This speech was presented at the groundbreaking for the new Saint Mary-of-the-Woods College (SMWC) residence hall on June 18, 2020.
When I was eight years old, my dad told me to jump in the Volkswagen bus with my two older brothers, and off we went to [Saint Mary-of-the-Woods College]. My dad, and his mustache, worked here and I spent many Saturday mornings running around this campus where my mother also went to school. Foley Hall was huge, Guerin was creepy, and Le Fer was majestic.
Fast forward 11 years later, I drove through these gates after two other college attempts and knew this was where I needed to be.
Congratulations to Dottie and her team for their success in continuing and growing the tradition of educational excellence started by Saint Mother Theodore Guerin and her successors in the Sisters of Providence since 1840. The Sisters and the College have always had and continue to have a strong cooperative relationship. In fact, as I look at the sisters here today, I believe all are alums of the College.
This whole campus is a testament to the amazing strength of the women of Providence. When Mother Theodore and her companions made their way through the swampy wetlands of the Wabash, this was literally a woods, six miles from the small community of Terre Haute, with only one family on the property. These women and their successors, scraped, saved, bargained and prayed to build this beautiful campus. There have been many tough times, and when Dottie King became president, the prospects for the future were clouded. Dottie and her team have been extraordinary. Thanks to them and the Board of Trustees, now headed by Barbara Brugnaux ’70, for finding the path ahead.
From the time of Mother Theodore until today, the College and the Sisters have always had a big economic impact on Terre Haute and Vigo County. All of these buildings were built with union labor from this area. The retail segment has always benefited from the community here. And now, perhaps more than ever, the College is producing many graduates to the area, improving the local workforce and providing new leaders.
When I attended SMWC, one of my very first introductions to dorm life was “Tonya Nation phone call on 2C.” This was an intercom message sent throughout the whole building of Le Fer, summoning me to run as fast as I could to 2 Center to pick up the phone. My, how times have changed. Students now often want their own bathroom, speedy internet access and the ability to answer phone calls from their bedroom.

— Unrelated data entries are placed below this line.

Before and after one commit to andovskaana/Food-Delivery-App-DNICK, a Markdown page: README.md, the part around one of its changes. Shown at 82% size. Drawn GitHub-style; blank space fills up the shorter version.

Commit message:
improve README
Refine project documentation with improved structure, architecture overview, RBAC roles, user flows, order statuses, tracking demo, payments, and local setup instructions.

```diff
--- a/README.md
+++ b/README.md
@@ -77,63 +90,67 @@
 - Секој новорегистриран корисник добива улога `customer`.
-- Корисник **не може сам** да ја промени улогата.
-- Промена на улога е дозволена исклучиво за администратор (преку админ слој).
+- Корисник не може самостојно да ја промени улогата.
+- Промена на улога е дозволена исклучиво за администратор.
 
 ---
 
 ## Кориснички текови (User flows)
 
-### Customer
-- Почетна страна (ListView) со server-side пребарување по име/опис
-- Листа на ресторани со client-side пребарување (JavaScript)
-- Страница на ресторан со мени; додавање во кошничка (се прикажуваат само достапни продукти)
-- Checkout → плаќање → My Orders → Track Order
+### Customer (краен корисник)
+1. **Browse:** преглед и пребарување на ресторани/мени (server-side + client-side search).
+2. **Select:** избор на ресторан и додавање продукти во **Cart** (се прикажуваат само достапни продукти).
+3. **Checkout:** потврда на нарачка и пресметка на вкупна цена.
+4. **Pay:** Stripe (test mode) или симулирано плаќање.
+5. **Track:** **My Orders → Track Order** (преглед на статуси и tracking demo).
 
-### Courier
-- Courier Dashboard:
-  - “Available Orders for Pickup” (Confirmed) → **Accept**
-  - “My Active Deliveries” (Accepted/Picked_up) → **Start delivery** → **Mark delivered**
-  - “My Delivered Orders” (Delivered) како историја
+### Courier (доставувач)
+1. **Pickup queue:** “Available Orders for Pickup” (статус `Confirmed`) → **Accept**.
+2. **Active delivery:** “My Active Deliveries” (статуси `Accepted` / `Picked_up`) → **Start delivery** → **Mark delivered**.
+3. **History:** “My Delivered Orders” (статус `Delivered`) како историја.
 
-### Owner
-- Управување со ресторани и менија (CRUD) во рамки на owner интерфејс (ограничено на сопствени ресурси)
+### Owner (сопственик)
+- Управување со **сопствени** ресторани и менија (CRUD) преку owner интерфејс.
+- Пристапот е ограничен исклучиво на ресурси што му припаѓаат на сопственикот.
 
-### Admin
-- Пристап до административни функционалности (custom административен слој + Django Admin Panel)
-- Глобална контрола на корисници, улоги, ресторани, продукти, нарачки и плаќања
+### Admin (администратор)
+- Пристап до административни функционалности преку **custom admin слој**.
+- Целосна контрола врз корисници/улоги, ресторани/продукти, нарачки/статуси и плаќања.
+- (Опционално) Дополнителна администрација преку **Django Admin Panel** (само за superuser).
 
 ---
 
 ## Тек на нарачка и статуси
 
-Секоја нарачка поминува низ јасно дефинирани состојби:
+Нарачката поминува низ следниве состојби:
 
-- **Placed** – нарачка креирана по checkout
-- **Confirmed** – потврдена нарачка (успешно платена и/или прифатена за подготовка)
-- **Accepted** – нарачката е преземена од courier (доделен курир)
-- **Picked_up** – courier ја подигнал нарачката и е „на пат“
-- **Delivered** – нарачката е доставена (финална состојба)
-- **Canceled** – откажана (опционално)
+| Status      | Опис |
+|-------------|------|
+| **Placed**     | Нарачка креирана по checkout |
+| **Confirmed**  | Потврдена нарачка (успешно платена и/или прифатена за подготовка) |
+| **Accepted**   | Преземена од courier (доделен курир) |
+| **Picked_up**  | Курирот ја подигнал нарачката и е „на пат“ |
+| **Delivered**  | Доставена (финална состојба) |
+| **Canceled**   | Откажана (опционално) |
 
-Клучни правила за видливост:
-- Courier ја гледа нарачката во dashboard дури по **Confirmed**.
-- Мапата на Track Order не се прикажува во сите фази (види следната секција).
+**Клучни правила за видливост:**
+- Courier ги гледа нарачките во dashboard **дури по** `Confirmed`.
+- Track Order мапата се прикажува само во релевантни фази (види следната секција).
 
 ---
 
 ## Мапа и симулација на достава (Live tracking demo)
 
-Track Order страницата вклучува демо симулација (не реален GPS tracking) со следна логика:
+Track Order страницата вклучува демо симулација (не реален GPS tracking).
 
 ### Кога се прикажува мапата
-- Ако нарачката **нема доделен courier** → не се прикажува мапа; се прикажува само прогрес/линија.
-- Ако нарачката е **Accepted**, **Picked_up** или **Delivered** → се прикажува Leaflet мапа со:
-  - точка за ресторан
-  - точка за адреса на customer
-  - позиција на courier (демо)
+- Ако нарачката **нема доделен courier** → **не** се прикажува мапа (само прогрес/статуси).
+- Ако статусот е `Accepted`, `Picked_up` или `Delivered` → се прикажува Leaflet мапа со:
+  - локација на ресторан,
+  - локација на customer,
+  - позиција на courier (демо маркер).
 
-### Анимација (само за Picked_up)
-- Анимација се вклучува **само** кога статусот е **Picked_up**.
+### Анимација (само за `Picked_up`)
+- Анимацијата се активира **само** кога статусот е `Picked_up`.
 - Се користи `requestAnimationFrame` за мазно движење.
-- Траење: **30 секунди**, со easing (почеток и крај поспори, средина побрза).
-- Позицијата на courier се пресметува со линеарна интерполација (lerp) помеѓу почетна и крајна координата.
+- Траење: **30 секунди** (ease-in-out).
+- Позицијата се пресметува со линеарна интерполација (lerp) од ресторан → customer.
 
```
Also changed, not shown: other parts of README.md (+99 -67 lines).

When I look back at my time spent here, I remember gathering in 4 Center, telling ghost stories, talking about the future and discussing the latest crisis. Shared experiences are so powerful.
As I was preparing my remarks for today, I thought of the Faceless Nun – the ghost that haunted the campus, who was an art student in Foley who died before being able to finish her self-portrait. Now, if you believe in ghosts or not, this story has circulated the dorms of SMWC for years. In fact, I called several classmates and even read a story written in 1974 from Sister Dawn (Tomaszewski ’74) about her. Turns out, everyone remembered different versions of the Faceless Nun, but we all know she is here.

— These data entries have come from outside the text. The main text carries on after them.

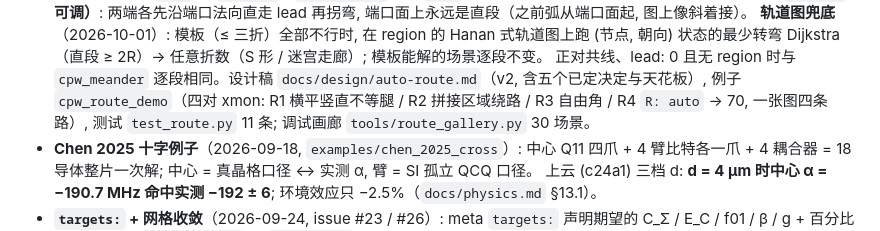
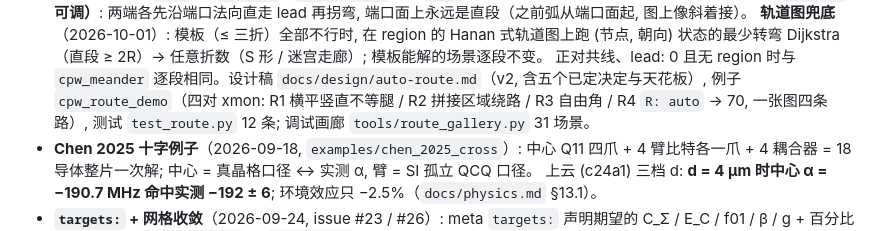
Before and after one commit to D0-0D/quantum-dsl, a Markdown page: .claude/status.md, the part around one of its changes. GitHub-like rendering.

```diff
--- a/.claude/status.md
+++ b/.claude/status.md
@@ -17,6 +17,6 @@
   规划在芯片坐标, Python 只注入原语列表, `.geo` 用 `LIB_CPW` / `LIB_CPW_ARC` 画。**`lead`（2026-09-18 review 后加, 默认 60 µm, 步骤 `params:` 可调）**: 两端各先沿端口法向直走 lead 再拐弯, 端口面上永远是直段（之前弧从端口面起, 图上像斜着接）。
   **轨道图兜底**（2026-10-01）: 模板（≤ 三折）全部不行时, 在 region 的 Hanan 式轨道图上跑 (节点, 朝向) 状态的最少转弯 Dijkstra（直段 ≥ 2R）→ 任意折数（S 形 / 迷宫走廊）; 模板能解的场景逐段不变。
-  正对共线、lead: 0 且无 region 时与 `cpw_meander` 逐段相同。设计稿 `docs/design/auto-route.md`（v2, 含五个已定决定与天花板）, 例子 `cpw_route_demo`（四对 xmon: R1 横平竖直不等腿 / R2 拼接区域绕路 / R3 自由角 / R4 `R: auto` → 70, 一张图四条路）, 测试 `test_route.py` 11 条; 调试画廊 `tools/route_gallery.py` 30 场景。
+  正对共线、lead: 0 且无 region 时与 `cpw_meander` 逐段相同。设计稿 `docs/design/auto-route.md`（v2, 含五个已定决定与天花板）, 例子 `cpw_route_demo`（四对 xmon: R1 横平竖直不等腿 / R2 拼接区域绕路 / R3 自由角 / R4 `R: auto` → 70, 一张图四条路）, 测试 `test_route.py` 12 条; 调试画廊 `tools/route_gallery.py` 31 场景。
 - **Chen 2025 十字例子**（2026-09-18, `examples/chen_2025_cross`）: 中心 Q11 四爪 + 4 臂比特各一爪 + 4 耦合器 = 18 导体整片一次解; 中心 = 真晶格口径 ↔ 实测 α, 臂 = SI 孤立 QCQ 口径。
   上云 (c24a1) 三档 d: **d = 4 µm 时中心 α = −190.7 MHz 命中实测 −192 ± 6**; 环境效应只 −2.5%（`docs/physics.md` §13.1）。
 - **`targets:` + 网格收敛**（2026-09-24, issue #23 / #26）: meta `targets:` 声明期望的 C_Σ / E_C / f01 / β / g + 百分比容差 → 整片 `results.yaml` 的 `validation` 段报偏差（未命中 warn, 拼错名网格化前 raise）; sung 的论文判据已搬进其 meta。`converge(meta, out, scales)` 各档同比缩放 mesh 尺寸整片求解, `convergence.yaml` = 最细两档相对变化; two_pads 80/8 → 40/4: 对角 −1.6%、非对角 +3.0%。#25（Elmer 后端）已关: 结论在 physics §12。
```
Also changed, not shown: other parts of .claude/status.md (+1 -1 lines), docs/design/auto-route.md (+4 -4 lines).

I did not start here at SMWC; I transferred here and found my home. Sister Ellen Cunningham was my teacher and mentor that led me to teaching high school math, which in August, I will start my 28th year. I played basketball here in college, where I perfected my jump shot from the corner of the court. I learned how to shoot without hitting the running track that hung above the court. But most of all, I learned how to hold my head high and be proud of who I am.
I am proud to be a Woodsie and proud to serve in the state legislature, where I have the honor and privilege of serving my community. I continue to honor the tradition of strong women, and now men, of making a difference which has always been the hallmark of The Woods.
As we break ground today and move to the next chapter of SMWC’s journey, I only hope that the Faceless Nun can find her way to the new dorm.